Last week I suggested that Mitch McConnell’s biggest political asset was harnessed to his biggest vulnerability: his mastery of the dark arts of negative campaigning has made him less than a lovable figure in Kentucky, or for that matter, in Washington.

We’re certainly seeing that in his initial attacks on his Tea Party challenger, Matt Bevins, who is campaigning on the idea that McConnell is a RINO sell-out for, among other things, refusing to shut down the federal government until eternity, or until Obama abandons Obamacare, whichever comes first.

You’d think McConnell might label Bevins a dangerous radical whose manifest extremism would make him, if nominated, the next Todd Akins or Richard Mourdock, upset bait for a strong Democratic opponent like Alison Lundergan Grimes. But no:

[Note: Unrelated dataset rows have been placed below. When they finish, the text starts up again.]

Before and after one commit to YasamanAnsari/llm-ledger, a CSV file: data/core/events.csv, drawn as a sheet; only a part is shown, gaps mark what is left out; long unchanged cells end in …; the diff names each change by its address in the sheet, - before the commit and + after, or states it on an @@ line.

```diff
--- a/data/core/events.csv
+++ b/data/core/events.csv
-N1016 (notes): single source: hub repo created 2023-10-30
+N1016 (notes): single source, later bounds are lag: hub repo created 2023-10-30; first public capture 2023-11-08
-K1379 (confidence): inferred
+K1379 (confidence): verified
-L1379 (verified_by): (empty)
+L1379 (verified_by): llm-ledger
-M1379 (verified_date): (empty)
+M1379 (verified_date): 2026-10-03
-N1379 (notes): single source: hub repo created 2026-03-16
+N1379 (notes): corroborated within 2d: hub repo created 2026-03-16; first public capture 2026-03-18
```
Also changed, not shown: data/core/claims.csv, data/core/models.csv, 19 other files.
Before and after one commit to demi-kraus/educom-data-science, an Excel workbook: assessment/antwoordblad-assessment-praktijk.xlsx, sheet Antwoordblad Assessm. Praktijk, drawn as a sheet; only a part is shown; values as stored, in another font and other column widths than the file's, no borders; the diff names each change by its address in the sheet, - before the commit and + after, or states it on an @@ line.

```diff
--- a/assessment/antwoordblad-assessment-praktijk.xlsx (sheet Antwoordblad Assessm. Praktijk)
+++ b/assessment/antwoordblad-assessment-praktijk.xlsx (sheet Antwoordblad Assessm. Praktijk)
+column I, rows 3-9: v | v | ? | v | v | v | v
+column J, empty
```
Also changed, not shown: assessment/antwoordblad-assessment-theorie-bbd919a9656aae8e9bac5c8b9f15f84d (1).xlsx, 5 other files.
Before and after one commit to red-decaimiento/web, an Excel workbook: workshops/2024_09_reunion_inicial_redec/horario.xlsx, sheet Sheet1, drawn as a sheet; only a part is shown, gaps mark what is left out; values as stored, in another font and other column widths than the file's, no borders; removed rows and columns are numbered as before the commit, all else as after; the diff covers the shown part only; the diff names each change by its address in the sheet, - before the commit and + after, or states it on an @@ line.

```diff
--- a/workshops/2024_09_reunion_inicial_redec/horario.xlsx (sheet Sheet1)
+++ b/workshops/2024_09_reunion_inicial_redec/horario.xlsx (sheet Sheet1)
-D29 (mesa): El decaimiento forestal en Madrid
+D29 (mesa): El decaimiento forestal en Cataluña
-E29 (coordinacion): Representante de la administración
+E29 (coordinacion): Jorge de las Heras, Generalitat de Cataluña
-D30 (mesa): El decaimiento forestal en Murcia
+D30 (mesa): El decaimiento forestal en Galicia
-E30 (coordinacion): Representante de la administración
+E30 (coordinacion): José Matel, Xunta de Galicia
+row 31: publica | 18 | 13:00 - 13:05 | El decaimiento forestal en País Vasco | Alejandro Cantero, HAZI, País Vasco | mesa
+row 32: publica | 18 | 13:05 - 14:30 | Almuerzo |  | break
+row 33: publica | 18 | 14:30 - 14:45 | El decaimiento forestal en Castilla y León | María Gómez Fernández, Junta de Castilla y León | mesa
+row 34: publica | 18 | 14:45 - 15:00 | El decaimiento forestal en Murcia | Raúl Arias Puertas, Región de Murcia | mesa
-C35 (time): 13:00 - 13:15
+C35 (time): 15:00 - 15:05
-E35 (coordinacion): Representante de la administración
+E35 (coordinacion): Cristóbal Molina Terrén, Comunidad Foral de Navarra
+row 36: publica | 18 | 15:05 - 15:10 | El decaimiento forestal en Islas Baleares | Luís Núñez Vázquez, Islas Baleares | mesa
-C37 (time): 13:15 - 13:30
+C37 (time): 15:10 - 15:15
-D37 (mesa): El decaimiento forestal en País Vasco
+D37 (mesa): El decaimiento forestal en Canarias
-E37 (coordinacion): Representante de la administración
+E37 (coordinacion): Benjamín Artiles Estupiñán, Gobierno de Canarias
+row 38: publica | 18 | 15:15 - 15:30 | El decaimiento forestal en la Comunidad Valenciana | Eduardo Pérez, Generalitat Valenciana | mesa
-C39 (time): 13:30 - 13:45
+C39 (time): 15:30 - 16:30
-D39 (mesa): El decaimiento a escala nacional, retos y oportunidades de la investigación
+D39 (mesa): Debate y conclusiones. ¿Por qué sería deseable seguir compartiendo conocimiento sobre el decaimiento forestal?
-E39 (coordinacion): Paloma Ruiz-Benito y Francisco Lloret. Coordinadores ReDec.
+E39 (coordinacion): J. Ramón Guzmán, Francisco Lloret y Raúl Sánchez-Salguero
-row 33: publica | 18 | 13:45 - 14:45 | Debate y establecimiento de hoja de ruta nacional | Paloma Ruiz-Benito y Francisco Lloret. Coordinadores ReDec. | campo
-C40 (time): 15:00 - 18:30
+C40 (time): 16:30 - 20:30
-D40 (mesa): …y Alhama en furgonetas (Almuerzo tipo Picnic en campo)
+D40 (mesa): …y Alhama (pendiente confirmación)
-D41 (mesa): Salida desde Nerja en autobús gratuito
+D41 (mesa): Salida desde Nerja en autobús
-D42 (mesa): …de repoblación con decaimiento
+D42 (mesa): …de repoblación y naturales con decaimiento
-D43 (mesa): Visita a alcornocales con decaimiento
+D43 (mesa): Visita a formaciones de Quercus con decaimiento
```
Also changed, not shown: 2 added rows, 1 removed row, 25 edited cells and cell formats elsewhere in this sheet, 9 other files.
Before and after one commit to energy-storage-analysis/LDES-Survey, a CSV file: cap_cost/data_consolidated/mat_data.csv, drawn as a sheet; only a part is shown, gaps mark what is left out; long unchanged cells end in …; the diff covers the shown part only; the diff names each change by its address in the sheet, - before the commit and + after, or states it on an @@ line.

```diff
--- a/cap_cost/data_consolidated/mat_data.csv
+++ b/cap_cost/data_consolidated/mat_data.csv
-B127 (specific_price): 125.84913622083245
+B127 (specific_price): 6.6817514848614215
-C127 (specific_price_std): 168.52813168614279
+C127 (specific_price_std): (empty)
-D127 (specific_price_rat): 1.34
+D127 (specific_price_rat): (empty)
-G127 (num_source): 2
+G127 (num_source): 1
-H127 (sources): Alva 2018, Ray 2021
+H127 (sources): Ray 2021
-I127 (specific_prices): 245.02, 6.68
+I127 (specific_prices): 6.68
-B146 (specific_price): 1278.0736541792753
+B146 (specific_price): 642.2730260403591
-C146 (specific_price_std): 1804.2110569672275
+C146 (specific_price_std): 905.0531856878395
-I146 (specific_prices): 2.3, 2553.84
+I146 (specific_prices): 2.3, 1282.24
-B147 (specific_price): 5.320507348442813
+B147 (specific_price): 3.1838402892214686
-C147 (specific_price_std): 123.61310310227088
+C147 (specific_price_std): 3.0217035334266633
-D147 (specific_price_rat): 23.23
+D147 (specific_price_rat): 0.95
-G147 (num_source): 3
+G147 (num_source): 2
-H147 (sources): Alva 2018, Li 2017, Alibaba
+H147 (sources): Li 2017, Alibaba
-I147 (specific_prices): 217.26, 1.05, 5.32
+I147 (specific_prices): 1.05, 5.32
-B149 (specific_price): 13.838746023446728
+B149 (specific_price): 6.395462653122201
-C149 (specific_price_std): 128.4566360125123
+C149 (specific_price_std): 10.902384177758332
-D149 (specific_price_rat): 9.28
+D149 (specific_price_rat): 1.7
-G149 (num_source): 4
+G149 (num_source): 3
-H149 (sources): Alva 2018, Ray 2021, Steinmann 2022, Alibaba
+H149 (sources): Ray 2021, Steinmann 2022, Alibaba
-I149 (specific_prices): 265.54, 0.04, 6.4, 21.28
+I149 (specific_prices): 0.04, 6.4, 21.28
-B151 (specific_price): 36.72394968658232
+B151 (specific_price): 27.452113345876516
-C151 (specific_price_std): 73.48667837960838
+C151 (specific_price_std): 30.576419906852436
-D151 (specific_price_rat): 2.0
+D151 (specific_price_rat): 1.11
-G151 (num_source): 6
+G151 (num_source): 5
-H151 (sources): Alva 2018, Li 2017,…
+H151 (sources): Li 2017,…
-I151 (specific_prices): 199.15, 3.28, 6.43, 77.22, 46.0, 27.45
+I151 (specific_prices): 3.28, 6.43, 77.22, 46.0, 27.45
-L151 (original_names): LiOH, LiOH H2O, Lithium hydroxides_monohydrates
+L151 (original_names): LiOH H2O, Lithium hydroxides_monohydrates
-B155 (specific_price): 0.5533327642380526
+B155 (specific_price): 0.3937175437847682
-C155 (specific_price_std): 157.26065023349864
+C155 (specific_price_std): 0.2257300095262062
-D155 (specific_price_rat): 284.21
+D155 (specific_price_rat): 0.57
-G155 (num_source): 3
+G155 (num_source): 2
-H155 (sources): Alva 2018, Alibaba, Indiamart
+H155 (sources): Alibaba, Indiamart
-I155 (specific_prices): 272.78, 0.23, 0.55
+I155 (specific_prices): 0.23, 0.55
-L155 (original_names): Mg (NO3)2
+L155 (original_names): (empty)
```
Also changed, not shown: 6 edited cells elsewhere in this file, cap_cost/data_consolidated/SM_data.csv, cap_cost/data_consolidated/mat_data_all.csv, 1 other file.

Sen. Mitch McConnell’s (R-Ky.) reelection campaign is out with a new ad hitting Tea Party challenger Matt Bevin as “bailout Bevin” and highlighting a number of tax liens assessed on his business and vacation home.

“Matt ‘bailout’ Bevin is not a Kentucky conservative,” a narrator opens the ad.

The narrator mentions the eight tax liens assessed on the company for failing to pay $116,000 in taxes and a state grant Bevin obtained to help his family’s bell-making company rebuild after a 2012 fire.

McConnell appears inclined to go after Bevins as a CINO (conservative in name only) and a crook. God forbid he should deal with Bevins’ own crazy arguments, or even disagree with them.

Ed Kilgore

Ed Kilgore is a political columnist for New York and managing editor at the Democratic Strategist website. He was a contributing writer at the Washington Monthly from January 2012 until November 2015, and was the principal contributor to the Political Animal blog.